Update 2 Feb 2024: Check out version 2.
Let’s start with High Fidelity. Or Letterkenny. Or October Faction. Or Doom Patrol.
One thing all of these series have in common are wonderful and eclectic soundtracks. They don’t limit themselves to a single “sound” or “genre”. They might lean towards one genre, but you’ll suddenly get a song or two that is completely different in the mix.
I love this.
I first tried to recreate this feeling by making huge playlists, but it just never felt quite “right”. Then I remembered a program I wrote a while back – mpdq. It solved a lot of the problems I was having with “autoqueue” or “smart playlist creators” that I’d been having. No more relying on external services. less manual configuration needed, and no more opaque code.
But it still had problems. To function, it required scanning (and re-scanning) your whole music library. If you changed anything about your music library, you had to scan it all again.

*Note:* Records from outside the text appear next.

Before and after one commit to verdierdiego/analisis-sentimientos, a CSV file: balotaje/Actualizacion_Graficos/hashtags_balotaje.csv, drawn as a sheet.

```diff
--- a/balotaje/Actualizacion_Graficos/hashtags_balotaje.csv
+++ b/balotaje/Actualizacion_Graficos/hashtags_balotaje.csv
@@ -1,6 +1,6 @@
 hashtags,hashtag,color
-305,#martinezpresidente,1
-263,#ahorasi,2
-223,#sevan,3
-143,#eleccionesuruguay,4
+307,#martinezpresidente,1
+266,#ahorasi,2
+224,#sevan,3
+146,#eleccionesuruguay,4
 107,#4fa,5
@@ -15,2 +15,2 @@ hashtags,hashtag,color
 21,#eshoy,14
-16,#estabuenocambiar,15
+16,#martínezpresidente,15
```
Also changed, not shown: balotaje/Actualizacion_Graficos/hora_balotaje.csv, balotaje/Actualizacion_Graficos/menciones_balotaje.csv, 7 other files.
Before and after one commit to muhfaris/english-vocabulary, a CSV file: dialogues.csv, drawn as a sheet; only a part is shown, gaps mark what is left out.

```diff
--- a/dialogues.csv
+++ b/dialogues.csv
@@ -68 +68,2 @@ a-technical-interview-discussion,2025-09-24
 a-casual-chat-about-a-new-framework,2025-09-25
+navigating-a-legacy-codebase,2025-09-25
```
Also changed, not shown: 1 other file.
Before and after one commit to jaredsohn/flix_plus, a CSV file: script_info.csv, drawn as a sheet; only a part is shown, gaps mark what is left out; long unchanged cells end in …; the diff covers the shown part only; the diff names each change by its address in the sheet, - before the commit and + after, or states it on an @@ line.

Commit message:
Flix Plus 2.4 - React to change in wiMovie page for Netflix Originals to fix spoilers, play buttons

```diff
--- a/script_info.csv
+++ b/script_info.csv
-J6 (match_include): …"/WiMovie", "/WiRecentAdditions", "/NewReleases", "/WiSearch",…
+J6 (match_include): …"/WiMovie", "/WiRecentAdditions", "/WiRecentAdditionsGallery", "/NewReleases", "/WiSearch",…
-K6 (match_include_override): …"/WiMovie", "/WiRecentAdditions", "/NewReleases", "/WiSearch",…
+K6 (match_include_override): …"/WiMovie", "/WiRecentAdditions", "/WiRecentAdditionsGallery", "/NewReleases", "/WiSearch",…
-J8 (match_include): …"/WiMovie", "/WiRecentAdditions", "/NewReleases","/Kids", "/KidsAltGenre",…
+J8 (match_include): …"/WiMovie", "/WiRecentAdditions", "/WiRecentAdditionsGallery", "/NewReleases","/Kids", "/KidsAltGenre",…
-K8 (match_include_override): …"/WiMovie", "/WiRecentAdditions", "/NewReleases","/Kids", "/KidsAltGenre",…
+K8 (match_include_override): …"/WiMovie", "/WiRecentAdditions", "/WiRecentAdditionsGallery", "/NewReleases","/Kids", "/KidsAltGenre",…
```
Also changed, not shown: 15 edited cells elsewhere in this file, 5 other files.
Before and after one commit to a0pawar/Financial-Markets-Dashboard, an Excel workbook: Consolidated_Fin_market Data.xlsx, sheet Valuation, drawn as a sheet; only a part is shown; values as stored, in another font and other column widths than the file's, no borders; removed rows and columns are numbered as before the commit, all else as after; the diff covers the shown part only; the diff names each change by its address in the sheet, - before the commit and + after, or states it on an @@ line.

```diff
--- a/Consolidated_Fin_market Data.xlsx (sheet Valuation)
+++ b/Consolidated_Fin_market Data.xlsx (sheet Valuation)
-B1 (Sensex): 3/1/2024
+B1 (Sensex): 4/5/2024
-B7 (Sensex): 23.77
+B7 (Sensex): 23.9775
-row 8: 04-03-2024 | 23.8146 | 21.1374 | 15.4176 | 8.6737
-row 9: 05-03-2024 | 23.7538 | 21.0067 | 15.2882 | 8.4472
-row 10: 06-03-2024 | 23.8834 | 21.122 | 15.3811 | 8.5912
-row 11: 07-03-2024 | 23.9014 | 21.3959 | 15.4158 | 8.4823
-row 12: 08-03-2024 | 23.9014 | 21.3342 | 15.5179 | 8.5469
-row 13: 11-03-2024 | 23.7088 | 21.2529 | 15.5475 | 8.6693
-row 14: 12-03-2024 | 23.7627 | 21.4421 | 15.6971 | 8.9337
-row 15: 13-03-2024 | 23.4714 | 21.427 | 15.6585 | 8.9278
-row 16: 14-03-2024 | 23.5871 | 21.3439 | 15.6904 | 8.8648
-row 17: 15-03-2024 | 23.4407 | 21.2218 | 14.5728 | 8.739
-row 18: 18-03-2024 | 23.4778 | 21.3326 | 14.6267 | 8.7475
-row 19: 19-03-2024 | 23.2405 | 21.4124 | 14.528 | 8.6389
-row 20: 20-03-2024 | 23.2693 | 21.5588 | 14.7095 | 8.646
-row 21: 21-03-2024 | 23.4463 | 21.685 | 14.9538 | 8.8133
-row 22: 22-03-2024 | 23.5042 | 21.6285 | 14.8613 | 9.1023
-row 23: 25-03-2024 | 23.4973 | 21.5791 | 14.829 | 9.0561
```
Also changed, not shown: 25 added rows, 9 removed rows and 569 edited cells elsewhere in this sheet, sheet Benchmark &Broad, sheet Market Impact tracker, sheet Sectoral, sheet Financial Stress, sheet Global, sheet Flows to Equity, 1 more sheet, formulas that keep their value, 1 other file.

I realized there were entire sections of my music library that were being ignored. And there was still a significant amount of user input needed in “matching” genres together.
So I re-wrote it  with a few goals. First, to be specific to MPD (the music player daemon) . Second, to be much more light-weight and have even fewer dependencies. Third, to be even easier to configure. Finally, I wanted it to be able to recreate the “feel” of those soundtracks I mentioned. I’ve had it running this last weekend, and I’m quite happy with what it’s been producing for me.
Instead of “matching” genres by hand, the only setup is a basic ini file and the creation of simple “instruction” files that can be as wide-ranging or as narrowly focused as you like. And you can have as many (or few) of those as you’d like. Here’s two examples to show what I mean:
This one will tell mpdq to select songs randomly from all genres – except it will never pick a song from “Classical” and will more frequently (roughly three times as often) pick a song from “Rock”.
This one tells mpdq to select songs only from “Industrial” and “Gothic” and not pick anything from all other genres.
To help with this, you can also have mpdq output an “example” instruction file that lists all the genres that are in your mpd music database. And since mpdq now just uses MPD’s database, any changes that MPD knows about, mpdq knows as well.
Also, because mpdq is now just straight up bash (and hopefully pretty well commented) it should be relatively easy to hack to work with other music players if you’d like.
 If you used (or are interested) in the older version of mpdq, it’s still available in a subdirectory in the repositories.
 If you use Mopidy, the mopidy-mpd module might let this work with it. mpdq uses mpc to control MPD, so if you can get that to control Mopidy, you’re in luck.